In our summer philosophy course, my teacher David Garrigues said that the older you get, the more opportunity for suffering you have. WHAT?!
Yes! More opportunity for obstacles because facing, observing, and possibly overcoming them means growing as an individual. Challenges force you to question who you are, your purpose and what you want out of this slice of the universe.
Hey, even if you had started yoga at fourteen there would STILL be challenges. Frankly, I would argue that it would be beneficial to study a different discipline so that could learn something exciting and new rather than leaning into your strengths.

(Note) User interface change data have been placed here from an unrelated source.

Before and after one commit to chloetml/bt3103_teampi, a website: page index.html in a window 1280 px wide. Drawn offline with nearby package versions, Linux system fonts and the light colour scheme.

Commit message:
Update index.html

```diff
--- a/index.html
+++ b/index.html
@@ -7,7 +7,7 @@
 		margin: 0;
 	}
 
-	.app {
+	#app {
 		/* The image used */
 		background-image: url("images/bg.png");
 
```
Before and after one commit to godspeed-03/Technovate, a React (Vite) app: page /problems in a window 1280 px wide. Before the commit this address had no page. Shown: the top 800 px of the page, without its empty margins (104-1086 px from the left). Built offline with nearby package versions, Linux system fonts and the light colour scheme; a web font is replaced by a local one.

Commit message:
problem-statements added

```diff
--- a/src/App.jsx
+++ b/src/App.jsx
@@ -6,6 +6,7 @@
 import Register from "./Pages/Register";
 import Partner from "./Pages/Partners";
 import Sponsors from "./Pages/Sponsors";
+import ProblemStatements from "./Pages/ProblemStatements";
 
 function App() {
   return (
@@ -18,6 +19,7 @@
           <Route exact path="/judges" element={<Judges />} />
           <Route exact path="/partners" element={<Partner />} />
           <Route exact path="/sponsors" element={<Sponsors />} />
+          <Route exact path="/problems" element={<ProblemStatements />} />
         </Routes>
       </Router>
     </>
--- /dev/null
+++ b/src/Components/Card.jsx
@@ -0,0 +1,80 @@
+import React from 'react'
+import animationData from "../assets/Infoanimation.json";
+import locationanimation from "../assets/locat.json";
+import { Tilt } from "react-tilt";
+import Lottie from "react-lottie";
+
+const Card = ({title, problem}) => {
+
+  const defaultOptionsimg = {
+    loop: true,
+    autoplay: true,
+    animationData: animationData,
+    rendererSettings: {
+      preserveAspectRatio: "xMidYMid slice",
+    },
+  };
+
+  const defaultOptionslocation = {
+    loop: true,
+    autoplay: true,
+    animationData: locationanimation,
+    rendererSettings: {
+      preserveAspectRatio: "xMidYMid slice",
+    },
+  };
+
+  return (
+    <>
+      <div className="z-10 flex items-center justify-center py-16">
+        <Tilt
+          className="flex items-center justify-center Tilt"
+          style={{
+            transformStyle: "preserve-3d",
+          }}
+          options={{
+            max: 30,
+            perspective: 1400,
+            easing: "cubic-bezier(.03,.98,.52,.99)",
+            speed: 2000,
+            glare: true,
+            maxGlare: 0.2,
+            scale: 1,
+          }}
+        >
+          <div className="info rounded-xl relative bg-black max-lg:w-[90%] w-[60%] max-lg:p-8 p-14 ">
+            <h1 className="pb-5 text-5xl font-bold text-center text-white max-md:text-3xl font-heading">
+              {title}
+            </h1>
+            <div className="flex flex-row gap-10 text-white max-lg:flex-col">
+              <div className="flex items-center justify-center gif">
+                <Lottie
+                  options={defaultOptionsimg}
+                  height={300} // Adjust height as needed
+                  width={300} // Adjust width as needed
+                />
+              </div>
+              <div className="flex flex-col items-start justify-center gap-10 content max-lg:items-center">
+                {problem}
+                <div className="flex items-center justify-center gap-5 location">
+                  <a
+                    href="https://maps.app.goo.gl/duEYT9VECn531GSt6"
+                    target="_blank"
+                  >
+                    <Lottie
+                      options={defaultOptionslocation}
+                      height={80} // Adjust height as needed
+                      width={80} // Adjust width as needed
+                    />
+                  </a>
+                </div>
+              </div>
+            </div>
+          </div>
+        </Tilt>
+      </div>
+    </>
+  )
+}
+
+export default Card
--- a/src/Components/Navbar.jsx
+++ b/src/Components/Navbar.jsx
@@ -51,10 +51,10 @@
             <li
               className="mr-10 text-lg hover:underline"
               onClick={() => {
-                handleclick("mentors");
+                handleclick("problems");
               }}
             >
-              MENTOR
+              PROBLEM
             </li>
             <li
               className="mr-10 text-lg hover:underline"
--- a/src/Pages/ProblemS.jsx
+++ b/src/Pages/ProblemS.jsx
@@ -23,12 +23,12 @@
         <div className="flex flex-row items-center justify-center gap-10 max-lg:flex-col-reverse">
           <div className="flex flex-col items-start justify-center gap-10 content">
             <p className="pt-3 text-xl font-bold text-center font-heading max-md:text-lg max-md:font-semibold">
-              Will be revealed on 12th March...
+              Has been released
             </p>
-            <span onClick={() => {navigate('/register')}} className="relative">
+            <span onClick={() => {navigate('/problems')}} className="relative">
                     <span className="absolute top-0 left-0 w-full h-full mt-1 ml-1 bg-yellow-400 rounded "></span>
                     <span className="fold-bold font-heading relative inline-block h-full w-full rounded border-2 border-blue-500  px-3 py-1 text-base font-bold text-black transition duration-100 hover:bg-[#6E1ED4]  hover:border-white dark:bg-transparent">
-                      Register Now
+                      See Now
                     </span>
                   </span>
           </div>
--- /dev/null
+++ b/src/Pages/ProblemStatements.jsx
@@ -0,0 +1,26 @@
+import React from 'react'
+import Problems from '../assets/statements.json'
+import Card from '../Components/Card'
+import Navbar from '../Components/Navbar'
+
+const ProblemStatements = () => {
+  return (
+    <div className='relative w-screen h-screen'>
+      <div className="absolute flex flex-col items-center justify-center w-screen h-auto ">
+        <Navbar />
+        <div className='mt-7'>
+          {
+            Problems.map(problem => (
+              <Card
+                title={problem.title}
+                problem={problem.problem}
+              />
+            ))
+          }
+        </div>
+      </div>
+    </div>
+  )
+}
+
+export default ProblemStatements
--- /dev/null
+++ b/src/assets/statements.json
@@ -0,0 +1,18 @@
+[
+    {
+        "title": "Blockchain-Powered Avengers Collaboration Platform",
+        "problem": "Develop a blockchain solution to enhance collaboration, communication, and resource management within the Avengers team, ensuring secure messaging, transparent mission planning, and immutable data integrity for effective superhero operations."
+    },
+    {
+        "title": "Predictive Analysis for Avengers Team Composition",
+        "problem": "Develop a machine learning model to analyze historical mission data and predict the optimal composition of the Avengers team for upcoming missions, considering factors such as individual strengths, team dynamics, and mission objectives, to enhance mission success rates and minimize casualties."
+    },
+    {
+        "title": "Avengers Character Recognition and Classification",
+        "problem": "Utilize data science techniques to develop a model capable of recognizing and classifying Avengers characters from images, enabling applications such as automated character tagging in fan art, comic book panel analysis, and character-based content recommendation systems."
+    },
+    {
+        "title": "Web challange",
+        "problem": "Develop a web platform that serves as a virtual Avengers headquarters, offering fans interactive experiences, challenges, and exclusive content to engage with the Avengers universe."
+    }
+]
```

Sri Swami Satchidananda writes in his translation of The Yoga Sutras of Patanjali, “Yoga practice is like an obstacle race; many obstructions are purposely put on the way for us to pass through…We seem to need to be challenged and tested in order to understand our own capacities…If a river just flows easily, the water does not express its power. But once you put an obstacle to the flow by constructing a dam, then you can see its strength in the form of tremendous electrical power” (2012, p. 48).
It’s true. Daily practice requires physical expressions and a quiet mind. This helps us better understand who we are beyond the mind chatter and physical projections. Our attitude and expectations impact our experience. Opportunities often yield gratitude. Thanks for the chance or the experience. If we look at these physical challenges as negative then we’ll never truly understand what we may learn. It is our choice how we experience the world. The Hatha Yoga Pradipika says that enthusiasm and perseverance are basic requirements for success in yoga. Treating each practice as brand new, listening for the lessons.
When presented with a challenge you can grimace, push through pain, quit altogether OR you can learn the mechanics of your anatomy, test your physical limitations and accept them graciously for what they CAN do. You can also listen to what goes on in your mind. You could berate yourself, identify with your body as your entire being OR you could enthusiastically listen to your body’s direction and compassionately watch what passes through your mind.
The choice is yours! I am so very grateful for these countless DAILY lessons (even though I sometimes forget and have an internal tantrum.)